Planning agencies have long placed considerable faith in the capacity of nodes to turn around sprawling development. This section examines the circumstances that gave rise to the nodal concept, and that account for its evolution and the way in which it has been implemented in the Greater Toronto Area. Because of its prominence among planning objectives formulated since the early 1980s and its importance in present provincial planning strategies, it is critical to understand this concept and its permutations within the Toronto region, as well as the implementation difficulties and the partial achievement of objectives related to nodes.

The information in this section comes mostly from planning documents, but other sources (such as newspaper articles or real estate and census data) also shed light on the achievement of nodal objectives set out in planning documents. The historical narrative illustrates the variations in purposes assigned to nodes according to the period and the level of government involved. Nodes were once seen as ways to provide a market to a new subway system, decentralize office development, and relieve what was perceived to be an over-congested downtown, but gradually they came to be seen as agents of suburban intensification, sprawl containment, and the promotion of walking and transit use.

The historical narrative helps explain why the nodal concept has received so much attention, often at the expense of other approaches to metropolitan planning, such as transit- and pedestrian-oriented, high-density corridors. A nodal strategy is less likely to raise opposition than other approaches to metropolitan-level planning, because it minimizes reliance on coercion and the potential for NIMBYist reactions. The popularity of the concept also stems from the benefits that nodes promise for different levels of government. While Metro Toronto and the provincial government have seen nodes as instruments of metropolitan region planning, municipal administrations have seen them as symbolic centres and lures for types of employment that might not otherwise come to the municipality.
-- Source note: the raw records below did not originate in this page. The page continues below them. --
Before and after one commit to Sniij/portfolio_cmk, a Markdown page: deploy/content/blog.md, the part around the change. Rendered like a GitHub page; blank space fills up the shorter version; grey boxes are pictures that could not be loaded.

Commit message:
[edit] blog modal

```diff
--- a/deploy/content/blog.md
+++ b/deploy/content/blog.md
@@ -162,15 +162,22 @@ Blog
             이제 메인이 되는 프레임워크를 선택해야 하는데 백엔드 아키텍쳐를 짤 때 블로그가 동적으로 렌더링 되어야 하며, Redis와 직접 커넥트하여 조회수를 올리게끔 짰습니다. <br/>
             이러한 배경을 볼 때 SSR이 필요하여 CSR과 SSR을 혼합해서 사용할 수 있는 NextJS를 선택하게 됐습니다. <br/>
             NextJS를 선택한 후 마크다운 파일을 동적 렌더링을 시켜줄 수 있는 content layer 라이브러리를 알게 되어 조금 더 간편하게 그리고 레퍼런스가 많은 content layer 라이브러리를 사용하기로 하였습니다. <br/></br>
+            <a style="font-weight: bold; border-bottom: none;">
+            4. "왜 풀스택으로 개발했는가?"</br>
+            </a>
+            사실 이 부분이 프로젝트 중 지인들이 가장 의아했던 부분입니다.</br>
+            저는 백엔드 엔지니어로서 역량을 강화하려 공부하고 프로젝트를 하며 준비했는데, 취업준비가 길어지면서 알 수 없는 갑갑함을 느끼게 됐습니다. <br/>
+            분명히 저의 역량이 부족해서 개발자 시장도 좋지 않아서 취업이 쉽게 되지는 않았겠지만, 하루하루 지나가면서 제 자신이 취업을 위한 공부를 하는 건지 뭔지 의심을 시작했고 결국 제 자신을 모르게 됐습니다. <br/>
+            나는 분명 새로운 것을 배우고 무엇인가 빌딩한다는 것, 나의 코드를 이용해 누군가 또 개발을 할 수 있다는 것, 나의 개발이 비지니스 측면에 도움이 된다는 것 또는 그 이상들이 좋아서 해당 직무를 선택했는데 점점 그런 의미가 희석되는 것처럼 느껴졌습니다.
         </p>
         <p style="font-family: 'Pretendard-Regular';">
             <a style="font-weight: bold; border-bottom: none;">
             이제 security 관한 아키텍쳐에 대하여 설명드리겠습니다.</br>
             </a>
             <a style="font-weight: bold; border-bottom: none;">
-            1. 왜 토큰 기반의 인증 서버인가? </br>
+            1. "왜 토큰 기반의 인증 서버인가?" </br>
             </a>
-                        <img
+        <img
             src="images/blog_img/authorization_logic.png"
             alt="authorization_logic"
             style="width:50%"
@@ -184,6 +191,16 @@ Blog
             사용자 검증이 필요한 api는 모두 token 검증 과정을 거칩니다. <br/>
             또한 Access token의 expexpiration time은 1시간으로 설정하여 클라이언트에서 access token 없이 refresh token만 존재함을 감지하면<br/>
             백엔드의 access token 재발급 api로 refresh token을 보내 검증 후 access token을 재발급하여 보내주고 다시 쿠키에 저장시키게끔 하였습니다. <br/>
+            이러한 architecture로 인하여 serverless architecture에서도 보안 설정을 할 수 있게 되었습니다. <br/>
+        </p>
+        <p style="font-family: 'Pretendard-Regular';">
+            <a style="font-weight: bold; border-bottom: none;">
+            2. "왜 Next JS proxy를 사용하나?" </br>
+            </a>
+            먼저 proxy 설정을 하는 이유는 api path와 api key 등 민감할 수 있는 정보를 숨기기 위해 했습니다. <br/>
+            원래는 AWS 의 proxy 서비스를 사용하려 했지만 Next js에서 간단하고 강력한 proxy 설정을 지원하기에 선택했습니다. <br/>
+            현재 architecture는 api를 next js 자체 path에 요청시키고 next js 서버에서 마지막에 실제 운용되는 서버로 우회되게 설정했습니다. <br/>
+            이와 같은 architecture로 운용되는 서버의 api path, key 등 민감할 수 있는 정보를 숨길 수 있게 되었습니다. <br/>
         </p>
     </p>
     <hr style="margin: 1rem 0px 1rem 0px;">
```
The history of nodes also brings to light problems with this type of development. There is the difficulty of coordinating planning at different levels to meet the transit and pedestrian objectives of nodes. There are also difficulties in establishing new nodes. The intense interest in nodes manifested by planning agencies and expressed in planning documents has rarely resulted in the actual development of nodes. After more than 25 years of planning nodes, only three large suburban nodes have been created in the Greater Golden Horseshoe. The fourth node -studied, Yonge-Eglinton, is smaller than the other three and is located in the inner city.
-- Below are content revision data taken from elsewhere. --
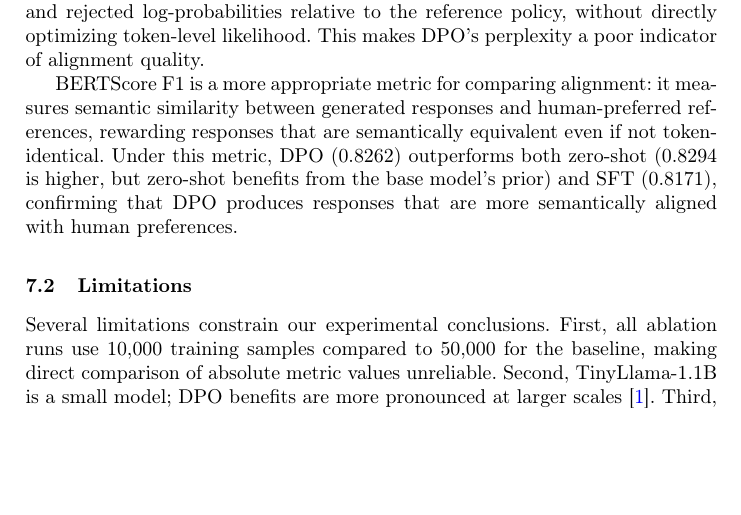
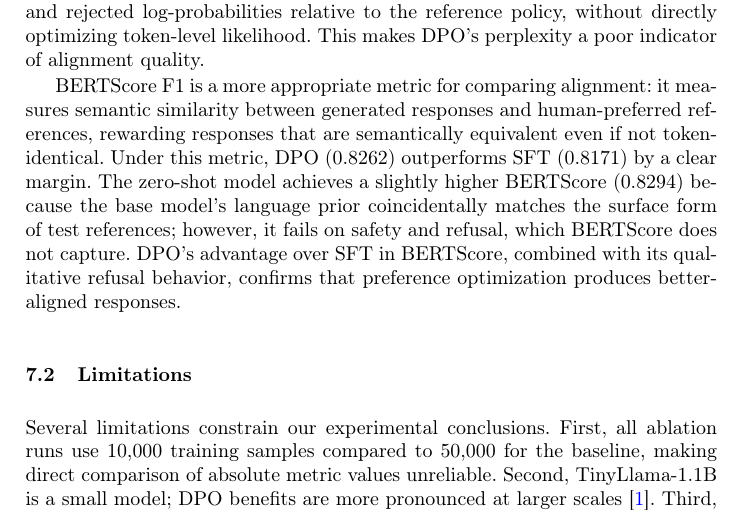
Before and after one commit to ugurcavusoglu/ceng467-alignment-dpo, a LaTeX paper (report/final_report.tex): part of page 5 of 6, cut so that both start at the same text, the shorter picture padded with empty space. Compiled offline with pdfLaTeX.

Commit message:
Finalize report, README, and requirements

```diff
--- a/report/final_report.tex
+++ b/report/final_report.tex
@@ -284,9 +284,12 @@ indicator of alignment quality.
 BERTScore F1 is a more appropriate metric for comparing alignment: it measures
 semantic similarity between generated responses and human-preferred references,
 rewarding responses that are semantically equivalent even if not token-identical.
-Under this metric, DPO (0.8262) outperforms both zero-shot (0.8294 is higher,
-but zero-shot benefits from the base model's prior) and SFT (0.8171), confirming
-that DPO produces responses that are more semantically aligned with human preferences.
+Under this metric, DPO (0.8262) outperforms SFT (0.8171) by a clear margin.
+The zero-shot model achieves a slightly higher BERTScore (0.8294) because the base
+model's language prior coincidentally matches the surface form of test references;
+however, it fails on safety and refusal, which BERTScore does not capture.
+DPO's advantage over SFT in BERTScore, combined with its qualitative refusal behavior,
+confirms that preference optimization produces better-aligned responses.
 
 \subsection{Limitations}
 
```
Also changed, not shown: requirements.txt (+4 -5 lines), README.md, report/final_report.pdf.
The history of nodes demonstrates a need for distinct approaches suited to the various types of nodes identified in recent documents: the traditional downtowns of self-standing cities; the traditional downtowns of cities within, or about to be absorbed by, the built perimeter of Toronto; older nodes that are the outcome of redevelopment around subway stations in the old City of Toronto;1 existing suburban mixed-use centres; and projected suburban mixed-use centres. The need for multi-faceted approaches to nodal planning is the object of the final, policy-oriented part of the report.

While Part 1 touches on the consequences of certain events on the evolution of nodes and the achievement of their planning objectives, Part 2 offers a more detailed and comprehensive assessment of their development and planning outcomes.

1. The "old" City of Toronto refers to the central municipality of a two-tier regional government (the Municipality of Metropolitan Toronto, or "Metro") that existed before 1998. In that year, all five municipalities in Metro were amalgamated into a new municipality also called the City of Toronto.